Most Australians consider themselves relatively careful, ethically-conscious consumers, but in reality we’re a nation of hypocrites, wasting almost $10 billion of the food we buy each year.
Younger, Generation Y, consumers – particularly in NSW and Victoria – are the worst offenders, but on average all Australian households throw out about 14 per cent of the food they buy, effectively each wasting $1050 annually.
That adds up to $9.6b in wasted food purchases nationwide, according to research findings by online banker, RaboDirect, in its annual national financial health barometer survey.
The wastage figure was similar last year.
The latest study of 2300 consumers aged 16 to 65 also found shoppers who routinely wasted food were more likely to be buy clothing they rarely, or never, wore and ran household appliances such as clothes driers when they did not need to.
There’s a big opportunity to waste less and save more simply by understanding more about food, farming and the production chain.
City consumers throw away more than 16pc of the food they buy each week, according to the financial barometer’s food and farming report.
In country areas about 10pc is wasted, suggesting those with greater knowledge of farming and food production are more likely to be careful about making full use of their food.
Positive talk, but there’s limited action
Ironically, the report noted the vast majority of Australians were frustrated by wasteful food use habits and annoyed when they had to discard food which was no longer edible.
“There’s a big opportunity to waste less and save more simply by understanding more about food, farming and the production chain,” observed RaboDirect Australia’s head, Bede Cronin.

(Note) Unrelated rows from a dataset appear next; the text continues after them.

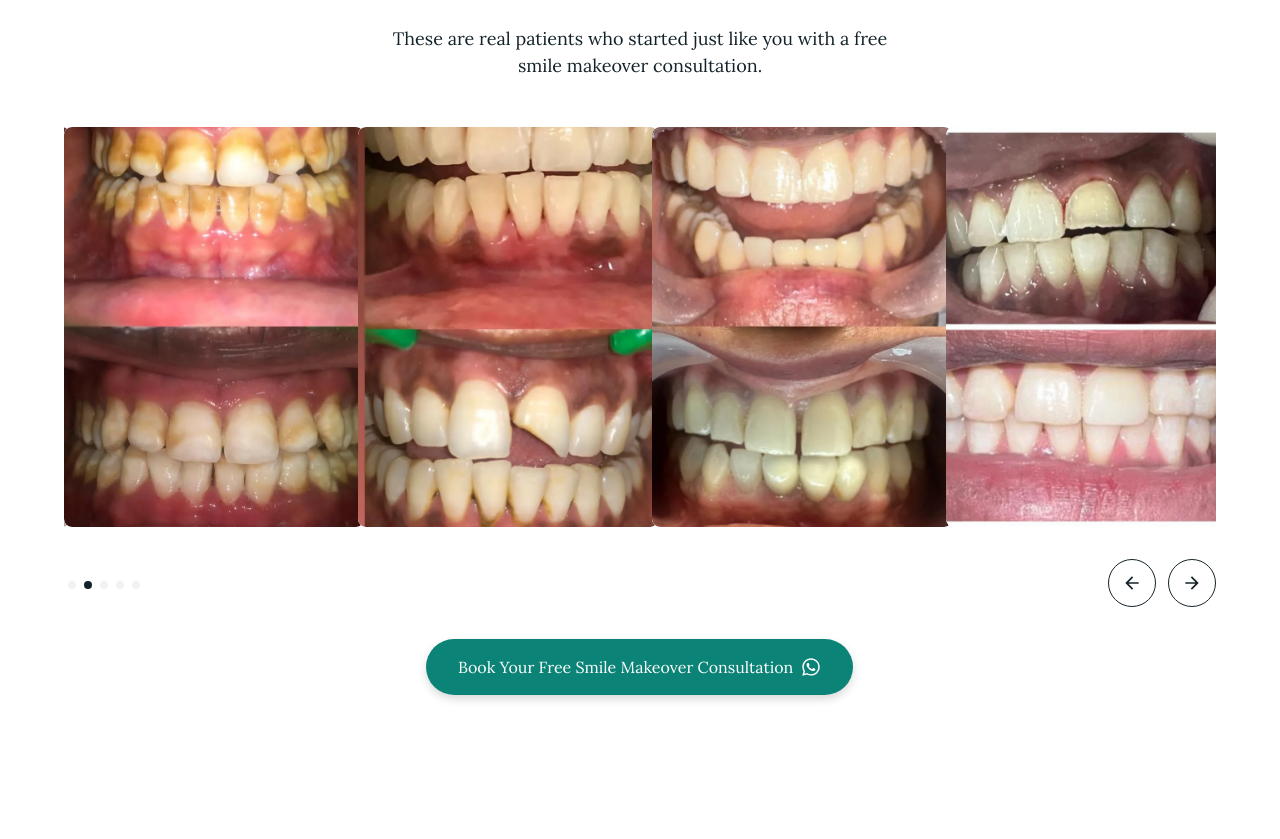
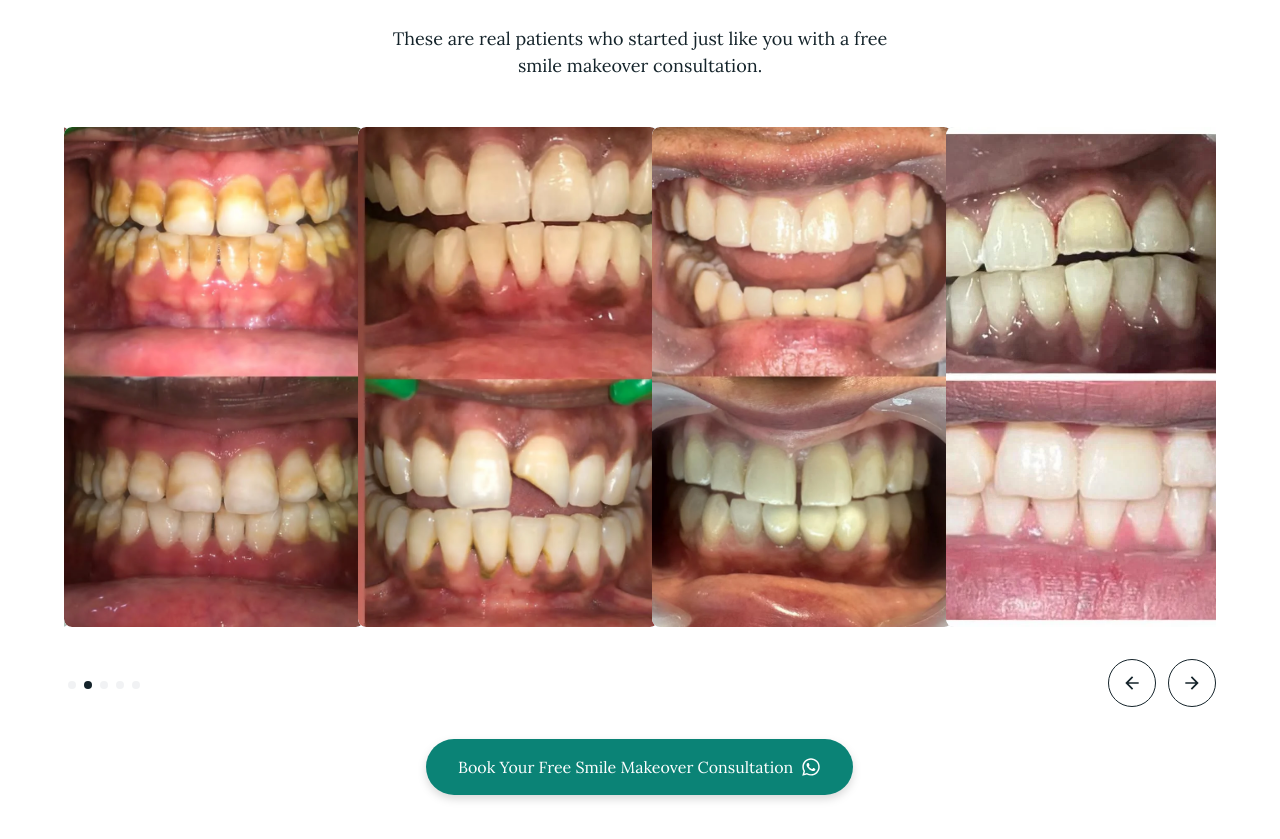
Before and after one commit to yamami-mohammed-monsif/dr.alka, a Next.js app: page / in a window 1280 px wide. Shown: the part 1840-2679 px from the top of the page. Before the commit the page ends 2599 px from the top, so only its background shows below. Built offline with nearby package versions, Linux system fonts and the light colour scheme.

Commit message:
updated the aspect-ration of the beforeafter images

```diff
--- a/components/sections/BeforeAfters.tsx
+++ b/components/sections/BeforeAfters.tsx
@@ -80,7 +80,7 @@ const BeforeAfters = () => {
           >
             {BeforeAfterData.map((img) => (
               <SwiperSlide key={img.id}>
-                <div className="relative w-[300px] mx-auto aspect-3/4 bg-gray-200 rounded-lg overflow-hidden">
+                <div className="relative w-[300px] mx-auto aspect-3/5 bg-gray-200 rounded-lg overflow-hidden">
                   <Image
                     src={img.src}
                     alt={img.alt}
```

“Even a small reduction in household waste can have a significant impact on your own budget and the food value chain and the environment.”
RaboDirect found while 76pc of respondents cared about food wastage and 53pc considered themselves ethically conscious consumers, their actions did not necessarily match.
In particular, 56pc of city dwellers considered themselves ethically conscious, but Mr Cronin said this perception clearly did not translate into action.
Victoria has Australia’s most wasteful consumers, with almost 20pc discarding more than 20pc of their grocery purchases, followed by NSW (16pc), and South Australia and Western Australia (13pc).
NSW attitudes have improved – the state led last year’s tally with 18pc of respondents admitting they binned at least a fifth of their their weekly shop.
Tasmanians continue to be Australia’s least wasteful food shoppers, by a long way.
Just 4pc waste more than a fifth of what they buy.
Nationally, the Baby Boomer age group (born before 1961) also stands out, with just 7pc discarding more than a fifth of their purchases, while Generation Y (born between early 1980s and 2000) continue rating worst, with one in every five throwing out at least 20pc each week.
The report suggested poor shopping habits or inadequate attention to detail resulted in about 43pc of Australian consumers buying too much food and subsequently tossing some out, or finding the food they bought was not what they expected and leaving it uneaten.
Mr Cronin said the report was not intended to be a “Generation Y bash up”, but it highlighted the difference between consumers who understood quite a bit about farming and food production and those who did not, and how that knowledge tended to relate to wasteful habits.
For example, 36pc of Baby Boomers had “quite a good” understanding of food production, but only 23pc of Generation X (1961-80) and 29pc of Gen Y had the same sort of knowledge.
Overall, half of all Australians felt they only knew “a little bit” about agriculture and food production.
The report noted those who felt the farming was an important industry were more likely to waste less than 10pc of what they bought.
However, Mr Cronin was heartened that overall 80pc of Australians believed farmers contributed to the nation’s wellbeing and 69pc preferred buying local produce to support local growers.
Half of those were even happy to pay more for local produce.
- About 50pc Australians say they only know a little about farming and food production
- About 20pc hardly know anything about food production.
- About 63pc Australians eat an evening meal outside the home at least once a week
- Abouut 54pc of shoppers willing to pay 25pc more for perfect looking fruit and veg
- Between 20pc and 40pc of horticultural produce is rejected by supermarkets because of imperfect appearance
- Almost half of all shoppers are concerned by retailers’ strict policies on imperfect food
- About 46pc of Australians realise there is a link between buying fresh fruit and vegetables and their happiness and wellbeing
- Source: RaboDirect Financial Health Barometer
“There are some encouraging signs to work with,” Mr Cronin said, believing younger consumers may yet prove to be far more astute shoppers than current trends suggest.
“Gen Y is already much more committed to making the most of superannuation savings than any other age group has been, so we are looking to make them more aware of how they can reduce wastage and save more in the long run.
“Our mission is to help Australians make the most of every dollar they can save and contribute to their wellbeing.”